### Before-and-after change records
☆ ☆ ☆ ☆ ☆
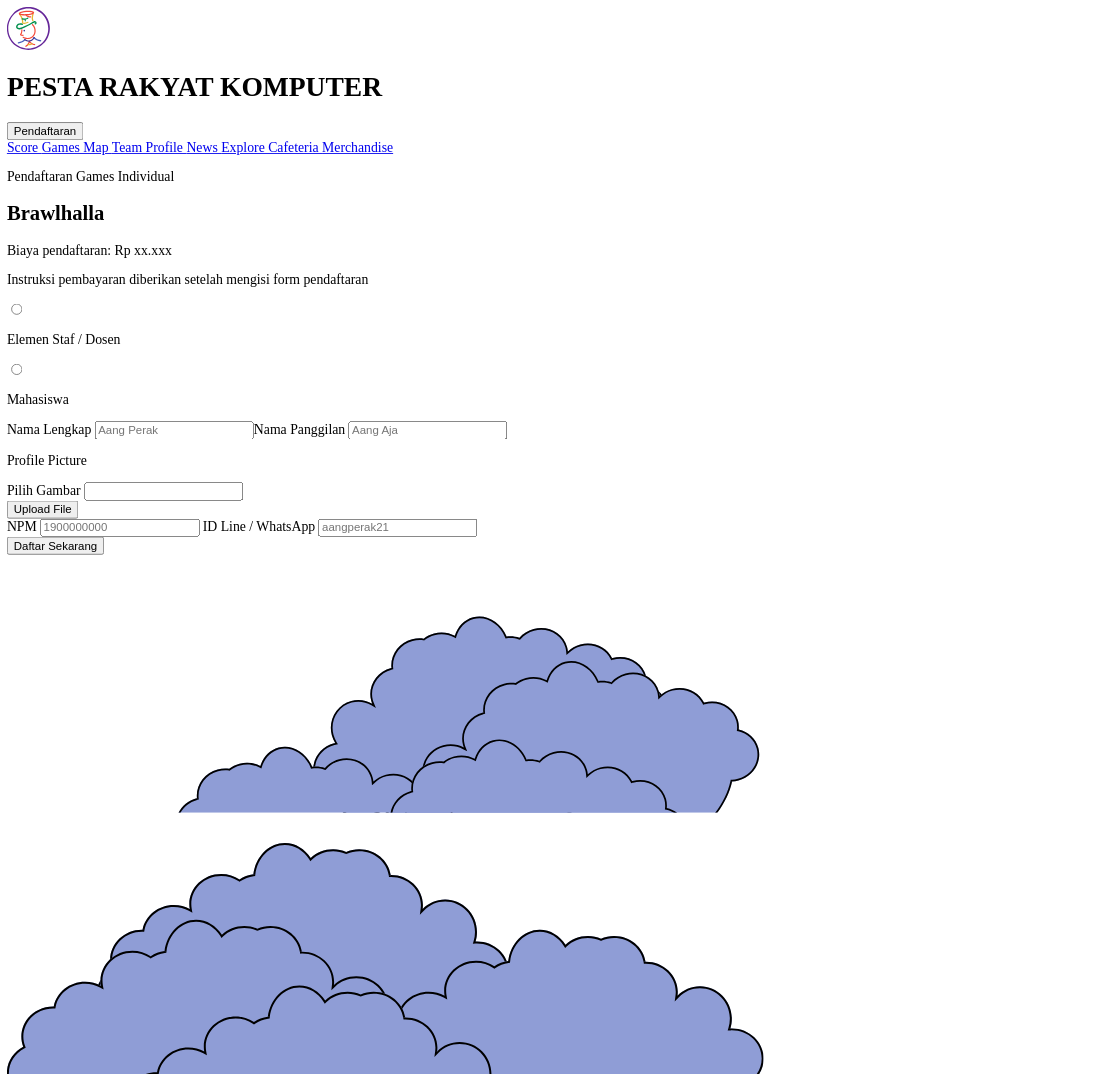
Repository: risalstrr/RegistPerak
Page: /
The author's editor kept a copy of each file at every save. The page is drawn from the files as they stood at one save, then again after the next save.
The browser window is 1280 px wide. The pictures show the whole page, at 86% of full size.
The project was rebuilt for these pictures with package versions that can differ from the ones it lists, and the page was loaded fresh each time. The framework's server and built-in components were replaced by stand-ins that run in the browser. Also part of the build but not shown: next.config.js.

Above is the page before, as saved 2021-12-31 00:40:05.

### pages/index.js
import Head from 'next/head'
import Image from 'next/image'
import { useState } from 'react'
// import styles from '../styles/Home.module.css'

export default function Home() {
    const [isMobile, setIsMobile] = useState(false)
    return ( <
        div className = "bg-[#EBC761] w-full h-full font-['Montserrat']" >
        <
        Head >
        <
        title > Homepage Pendaftaran < /title> <
        /Head> <
        div className = ' flex flex-col lg:flex-row bg-[#F1D78E]' >
        <
        div className = 'bg-[#F1D78E] border-b lg:border-b-0 flex items-center justify-between' >
        <
        div className = 'flex items-center' >
        <
        div className = 'relative pt-2 pl-2' >
        <
        Image src = "/logoPerak.svg"
        width = { 50 }
        height = { 50 }
        alt = "logoPerak" /
        >
        <
        /div> <
        div className = "text-sm md:pr-10 pl-3 font-bold " >
        <
        h1 > PESTA RAKYAT KOMPUTER < /h1> <
        /div> <
        /div> <
        div className = 'pr-5 block lg:hidden' >
        <
        button className = 'font-bold font-sans'
        onClick = {
            () => setIsMobile(true) } > Pendaftaran < /button> <
        /div> <
        /div> <
        div className = 'lg:flex flex-col lg:flex-row justify-end bg-[#F1D78E] w-full py-4 lg:py-0 hidden md:hidden' >
        <
        div className = ' flex flex-col lg:flex-row' >
        <
        a href = "#"
        className = "block px-4 py-3 lg:py-4 text-sm font-bold " > Score < /a> <
        a href = "#"
        className = "block px-4 py-3 lg:py-4 text-sm font-bold " > Games Map < /a> <
        a href = "#"
        className = "block px-4 py-3 lg:py-4 text-sm font-bold " > Team Profile < /a> <
        a href = "#"
        className = "block px-4 py-3 lg:py-4 text-sm font-bold " > News < /a> <
        a href = "#"
        className = "block px-4 py-3 lg:py-4 text-sm font-bold " > Explore Cafeteria < /a> <
        a href = "#"
        className = "block px-4 py-3 lg:py-4 text-sm font-bold " > Merchandise < /a> <
        /div> <
        /div> <
        /div>   <
        div className = "pl-10 pr-10 pt-10 text-[#6A7CC8] text-[50px] font-extrabold" >
        <
        p > Pendaftaran Games Individual < /p> <
        /div> <
        div className = "pl-10 text-white text-[28px] font-['MADE Sunflower'] font-[900]" >
        <
        h2 > Brawlhalla < /h2> <
        /div> <
        div className = "pl-10 pt-5 text-black text-[15px] font-extrabold" >
        <
        p > Biaya pendaftaran: Rp xx.xxx < /p> <
        /div> <
        div className = "pl-10 pr-10 text-black text-[10px] " >
        <
        p > Instruksi pembayaran diberikan setelah mengisi form pendaftaran < /p> <
        /div>

        <
        div className = "flex pl-10 pr-10 pt-5 pb-5 items-center " >
        <
        input type = "radio"
        className = "indeterminate:bg-gray-300 ..." / >
        <
        p className = 'mr-12' > Elemen Staf / Dosen < /p> <
        input type = "radio"
        className = "indeterminate:bg-gray-300 ..." / >
        <
        p > Mahasiswa < /p> <
        /div>

        <
        label className = "block pl-10" >
        <
        span class = "after:ml-0.5 after:text-red-500 block text-sm font-medium text-gray-700 " >
        Nama Lengkap <
        /span> <
        input type = "text"
        name = "namaLengkap"
        class = "mt-1 px-3 py-2 bg-white border shadow-sm w-4/12 border-gray-300 placeholder-gray-400 focus:outline-none focus:border-sky-500 focus:ring-sky-500 block rounded-md sm:text-sm focus:ring-1"
        placeholder = "Aang Perak" / >
        <
        /label>

        <
        label className = "block pl-10 pt-3" >
        <
        span class = "after:ml-0.5 after:text-red-500 block text-sm font-medium text-gray-700 " >
        Nama Panggilan <
        /span> <
        input type = "text"
        name = "namaPanggilan"
        class = "mt-1 px-3 py-2 bg-white border shadow-sm w-4/12 border-gray-300 placeholder-gray-400 focus:outline-none focus:border-sky-500 focus:ring-sky-500 block rounded-md sm:text-sm focus:ring-1"
        placeholder = "Aang Aja" / >
        <
        /label> <
        div className = "block pl-10 pt-3 " >
        <
        p > Profile Picture < /p> <
        /div>

        <
        div className = 'space-y-10 md:grid md:grid-cols-5 pl-10' >
        <
        div className = ' w-36 h-36 rounded-lg shadow-2xl bg-[#2E1145]' >
        <
        /div> { /* <div className='pt-10 md:flex md:flex-col'> */ } <
        label className = "pt-10 pr-10 md:flex md:flex-col" >
        <
        span class = "after:ml-0.5 after:text-red-500 block text-sm font-medium text-gray-700 " >
        Pilih Gambar <
        /span> <
        input type = "text"
        name = "pilih gambar"
        class = "mt-1 px-3 py-2 bg-white border shadow-sm w-9/12 border-gray-300 placeholder-gray-400 focus:outline-none focus:border-sky-500 focus:ring-sky-500 block rounded-md sm:text-sm focus:ring-1" / >
        <
        /label> <
        /div>

        <
        div className = 'block pl-10 pt-3' >
        <
        button className = "rounded-lg w-28 h-10 transition ease-in-out delay-150 bg-[#CC9D1A] hover:-translate-y-1 hover:scale-110 hover:bg-[#F1D78E] duration-300 ... " >
        Upload File <
        /button> <
        /div> <
        label className = "block pl-10 pt-10" >
        <
        span class = "after:ml-0.5 after:text-red-500 block text-sm font-medium text-gray-700 " >
        NPM <
        /span> <
        input type = "text"
        name = "NPM"
        class = "mt-1 px-3 py-2 bg-white border shadow-sm w-4/12 border-gray-300 placeholder-gray-400 focus:outline-none focus:border-sky-500 focus:ring-sky-500 block rounded-md sm:text-sm focus:ring-1"
        placeholder = "1900000000" / >
        <
        /label> <
        label className = "block pl-10 pt-10" >
        <
        span class = "after:ml-0.5 after:text-red-500 block text-sm font-medium text-gray-700 " >
        ID Line / WhatsApp <
        /span> <
        input type = "text"
        name = "id"
        class = "mt-1 px-3 py-2 bg-white border shadow-sm w-4/12 border-gray-300 placeholder-gray-400 focus:outline-none focus:border-sky-500 focus:ring-sky-500 block rounded-md sm:text-sm focus:ring-1"
        placeholder = "aangperak21" / >
        <
        /label>

        <
        div className = 'block pl-10 pt-10 pb-20' >
        <
        button className = "rounded-lg lg:w-4/12 lg:h-10 w-5/12 h-12 transition ease-in-out delay-150 bg-[#028F4D] hover:-translate-y-1 hover:scale-110 hover:bg-[#03F182] duration-300 ..." >
        Daftar Sekarang <
        /button> <
        /div>

        {
            /* <div className='absolute top-40 right-80'>
                    <Image
                      src="/kuning.svg"
                      width = {330}
                      height = {300}
                      alt = "kuning"
                    />
                  </div> */
        } <
        div className = 'hidden lg:block lg:absolute -bottom-14 right-0' >
        <
        Image src = "/rightcloud.svg"
        width = { 880 }
        height = { 300 }
        alt = "cloud" /
        >

        <
        /div> <
        div className = 'hidden lg:block lg:absolute -bottom-14 -left-6' >
        <
        Image src = "/leftcloud.svg"
        width = { 880 }
        height = { 300 }
        alt = "cloud" /
        >

        <
        /div> {
            /* <div className='lg:block lg:absolute top-10 right-0'>
                    <Image
                      src="/biru.svg"
                      width = {270}
                      height = {240}
                      alt = "biru"
                    />
                  </div>  */
        } <
        /div>
    )
}

After the next save:
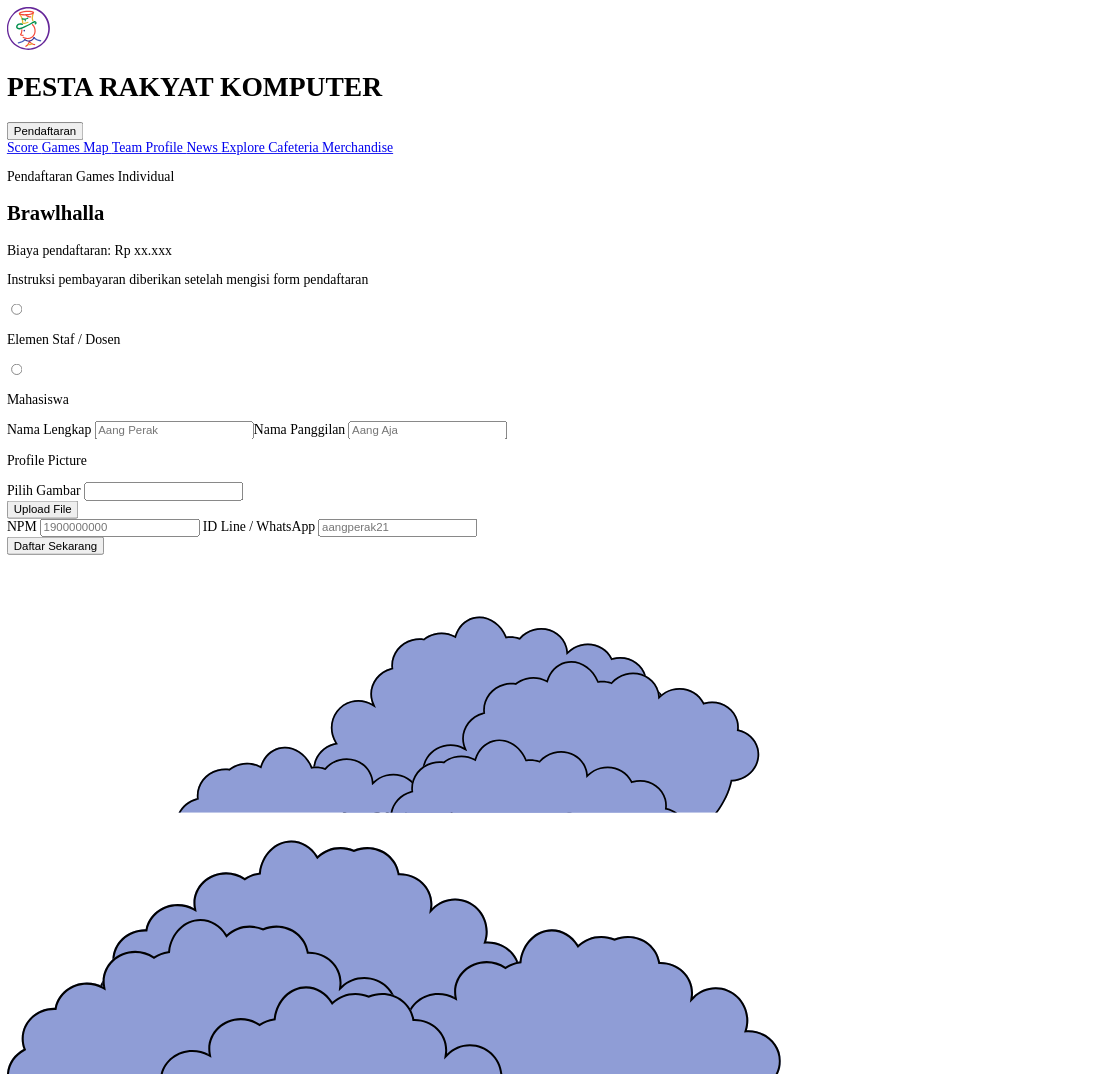
Saved 8 s later.
--- a/pages/index.js
+++ b/pages/index.js
@@ -197,7 +197,7 @@
         div className = 'hidden lg:block lg:absolute -bottom-14 -left-6' >
         <
         Image src = "/leftcloud.svg"
-        width = { 880 }
+        width = { 900 }
         height = { 300 }
         alt = "cloud" /
         >

After the save that followed:
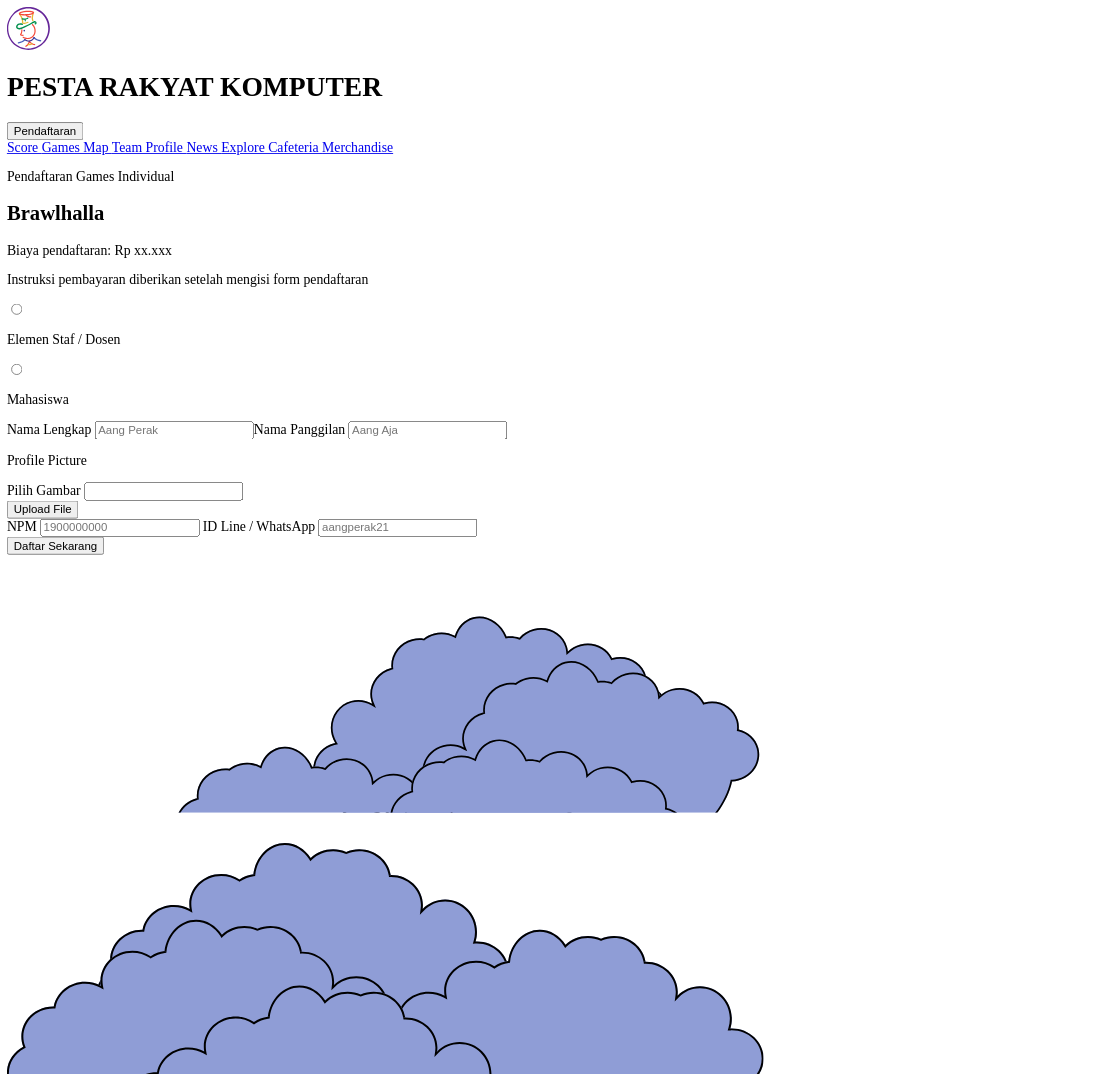
Saved 5 s later.
--- a/pages/index.js
+++ b/pages/index.js
@@ -197,7 +197,7 @@
         div className = 'hidden lg:block lg:absolute -bottom-14 -left-6' >
         <
         Image src = "/leftcloud.svg"
-        width = { 900 }
+        width = { 880 }
         height = { 300 }
         alt = "cloud" /
         >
☆ ☆ ☆ ☆ ☆
Could you copy, exactly and with no pictures, each line from the first one above to the line holding "The browser window"?

### Solution to this problem
Repository: risalstrr/RegistPerak
Page: /
The author's editor kept a copy of each file at every save. The page is drawn from the files as they stood at one save, then again after the next save.
The browser window is 1280 px wide. The pictures show the whole page, at 86% of full size.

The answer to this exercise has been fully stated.